With the rollout of the COVID vaccine, more and more people look with hopeful eyes towards the end of the pandemic in the near future. As the world eases out of quarantine, changes around the campus were a foreseen conclusion. We expected more social functions, more openness, and more freedom. Yet, the need for continual safety precautions remains undeniable, with the news regarding delta strains putting a rather viral emphasis on the issue. Which leads us to examine this semester’s COVID Guidelines, a reconciliation of two seemingly contradictory expectations: freedom and caution.
Let us start with freedom. Many of the most noticeable changes in the guidelines come to us in the form of open public spaces. Areas that were formerly unavailable or restricted in the number of people now remain open to those who wish to use it, opening up quite a few areas for groups of people to gather and relax. What used to be unused open spaces in the Student Center or the Dorm Lobbies now bubble over with banter. In addition, no longer do we have to double check if we finished CampusClear before eating or packed bottles of disinfectant sprays for our chairs; little restrictions and reminders slowly flit away and make way for freedom. The loosening of regulations has been more or less praised as a positive change among students. Both students who believe that the new lax regulations are good and those who think it may be too lax both agree that the increased availability of social interaction is a benefit of this year’s regulations.
However, this isn’t to say that the regulation this year is without flaws. According to the Berrien County Health Department, people who display COVID symptoms are still recommended to isolate themselves to keep the virus from spreading. Yet the safety net for the people who are self-isolating or quarantining does not exist anymore. Many of the school departments have stated that there is no requirement for the professors to post Zoom links or recordings of their lectures online. Furthermore, any absences accumulated during such time do not have a requirement to be excused, leaving the decision up to each professor and their class. And rare as it may be, those experiencing COVID-like symptoms in isolation do not have a guarantee that their health decisions will be without academic repercussions.
Despite these shortcomings, Andrews continues to exercise caution. The masking guideline released by the school as of September 17th still indicates that masking will be required until at least the end of October. Furthermore, the school’s effort of building up a registry of vaccination among their staff and students, as well as continual COVID testing for those who have not been vaccinated, speaks to the university’s continual drive toward safety on the campus. There is still a wealth of hand sanitizer and disinfectant to be found across most buildings, wearing a mask is still enforced by the staff as it was last year, and the school continues its effort to exercise caution.

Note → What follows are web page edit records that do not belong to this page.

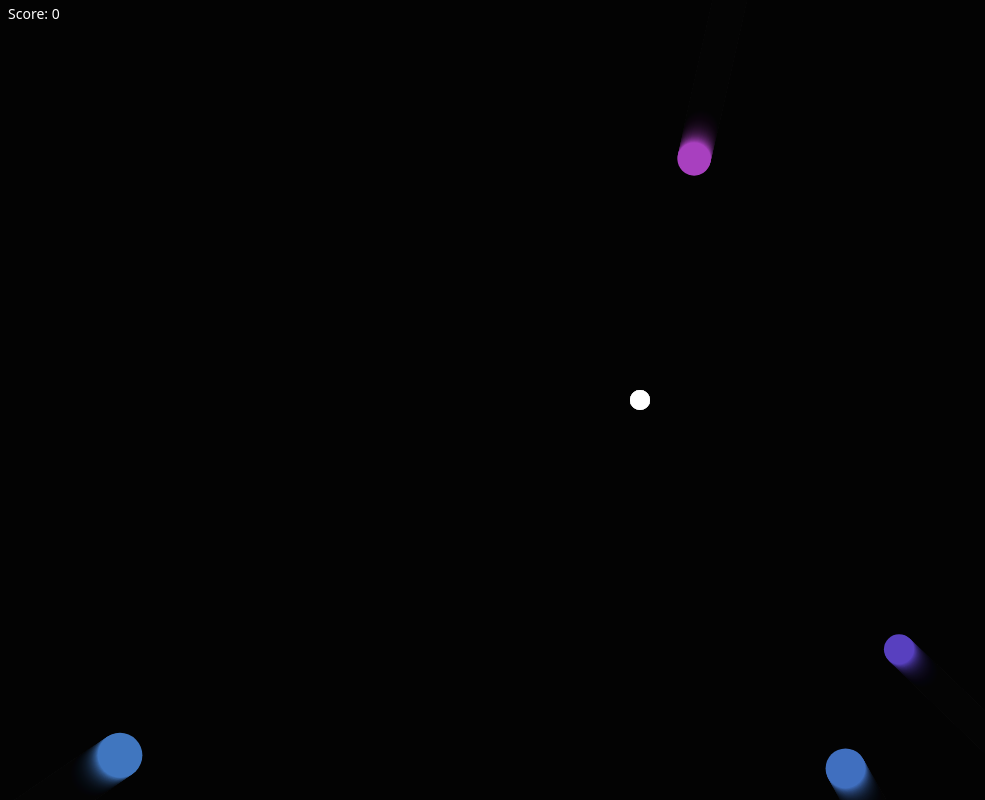
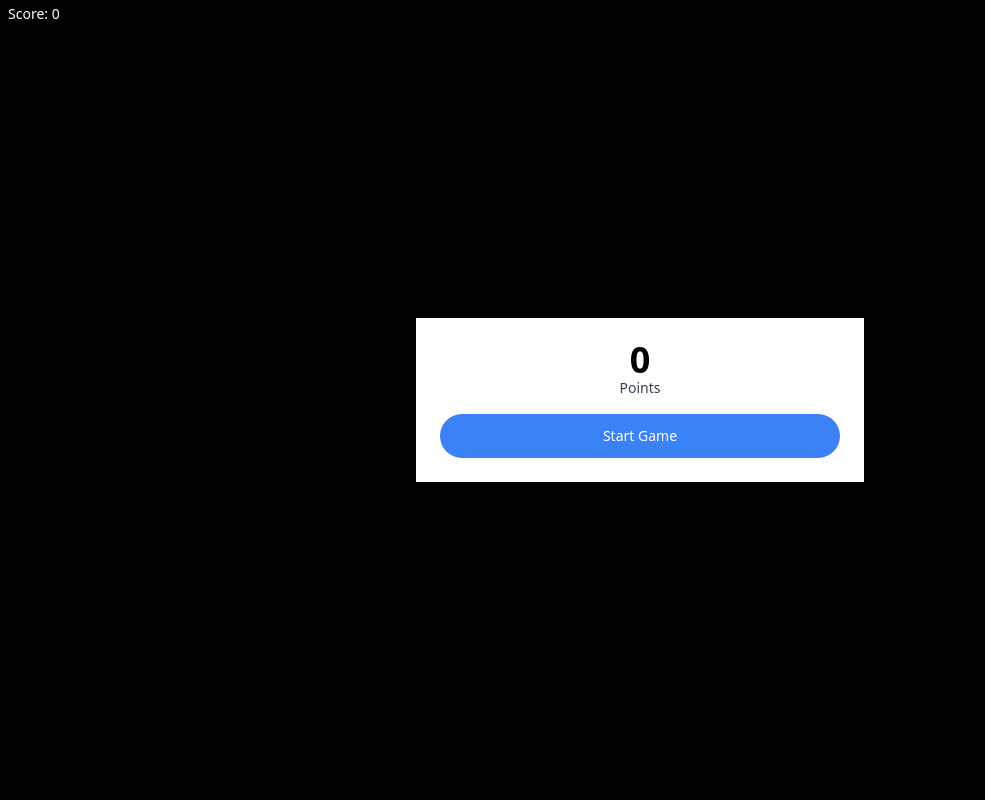
Before and after one commit to MarcMouries/Canvas-Game, a plain HTML site: page index.html in a window 1280 px wide. Shown: the whole page, without its empty margins (0-985 px from the left). Drawn offline with nearby package versions, Linux system fonts and the light colour scheme.

Commit message:
Completed GUI (Game is Complete)

```diff
--- a/index.html
+++ b/index.html
@@ -3,15 +3,33 @@
 <style>
   body {
     margin: 0;
+    background: black;
   }
 </style>
 
-<div class="fixed text-white text-sm ml-2 mt-1 select-none"><span>Score: </span><span id="scoreEl">0</span></div>
+<!-- Score -->
+<div class="fixed text-white text-sm ml-2 mt-1 select-none">
+  <span>Score: </span><span id="scoreEl">0</span>
+</div>
+<!--GUI-->
+<div class="fixed inset-0 flex items-center justify-center" id="modalEl">
+  <div class="bg-white max-w-md w-full p-6 text-center">
+    <h1 class="text-4xl font-bold leading-none" id="bigScoreEl">0</h1>
+    <p class="text-sm text-gray-700 mb-4">Points</p>
+    <div>
+      <button class="bg-blue-500 text-white w-full py-3 rounded-full text-sm" id="StartGameBtn">Start Game</button>
+    </div>
+  </div>
+
+</div>
+
+<!--Canvas-->
 <canvas></canvas>
 
 <script src="https://cdnjs.cloudflare.com/ajax/libs/gsap/3.5.1/gsap.min.js"
   integrity="sha512-IQLehpLoVS4fNzl7IfH8Iowfm5+RiMGtHykgZJl9AWMgqx0AmJ6cRWcB+GaGVtIsnC4voMfm8f2vwtY+6oPjpQ=="
   crossorigin="anonymous" referrerpolicy="no-referrer"></script>
+
 <script src="./index.js"></script>
 <script src="./Enemy.js"></script>
 <script src="./Particle.js"></script>
--- a/index.js
+++ b/index.js
@@ -6,6 +6,10 @@ canvas.width = innerWidth;
 canvas.height = innerHeight;
 
 const scoreEl = document.querySelector('#scoreEl');
+const StartGameBtn = document.querySelector('#StartGameBtn');
+const modalEl = document.querySelector('#modalEl');
+const bigScoreEl = document.querySelector('#bigScoreEl');
+
 
 class Player {
     constructor(x, y, radius, color) {
@@ -25,12 +29,20 @@ class Player {
 const cx = canvas.width / 2
 const cy = canvas.height / 2
 
-const player = new Player(cx, cy, 10, 'white');
+let player = new Player(cx, cy, 10, 'white');
+let projectiles = []
+let enemies = []
+let particles = []
 
-const projectiles = []
-const enemies = []
-const particles = []
-
+function init() {
+    player = new Player(cx, cy, 10, 'white');
+    projectiles = []
+    enemies = []
+    particles = []
+    score = 0
+    scoreEl.innerHTML = score
+    bigScoreEl.innerHTML = score
+}
 
 function spawnEnemies() {
     setInterval(() => {
@@ -95,6 +107,8 @@ function animate() {
 
         if (dist - Enemy.radius - player.radius < 1) {
             cancelAnimationFrame(animationID)
+            modalEl.style.display = 'flex'
+            bigScoreEl.innerHTML = score
         }
 
         projectiles.forEach((projectile, projectileIndex) => {
@@ -131,7 +145,7 @@ function animate() {
                     //remove from scene altogether
 
                     score += 100
-                scoreEl.innerHTML = score
+                    scoreEl.innerHTML = score
 
                     setTimeout(() => {
                         enemies.splice(index, 1)
@@ -157,5 +171,10 @@ addEventListener('click', (event) => {
         new Projectile(cx, cy, 5, 'white', velocity))
 })
 
-animate()
-spawnEnemies()
+
+StartGameBtn.addEventListener('click', () => {
+    init()
+    animate()
+    spawnEnemies()
+    modalEl.style.display = 'none'
+})
```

As members of the campus, what can we do? Firstly, you should stay up to date with the changing guidelines. As much as this article makes it seem as if COVID guidelines are a monolithic set of rules carved onto a stone tablet every year, it is not. They are a fluid, ever-changing set of regulations to combat an equally fluid and unpredictable disease. Staying informed through up-to-date information is key above all else. In addition, you should follow the guidelines once you are made aware. It may be annoying, even difficult at times, but the adherence to regulation not only serves to protect you but also the community at large.
If this article seeks to say anything, it is that this pandemic–this difficult, once -in-a-lifetime event that we are going through–is complicated, confusing, and difficult to follow. Yet, let that not be a deterrent to being informed. In fact, this situation speaks to the importance of being informed. As difficult as this pandemic was and continues to be, we can persevere through our careful reconciliation between freedom and caution.
The Student Movement is the official student newspaper of Andrews University. Opinions expressed in the Student Movement are those of the authors and do not necessarily reflect the opinions of the editors, Andrews University or the Seventh-day Adventist church.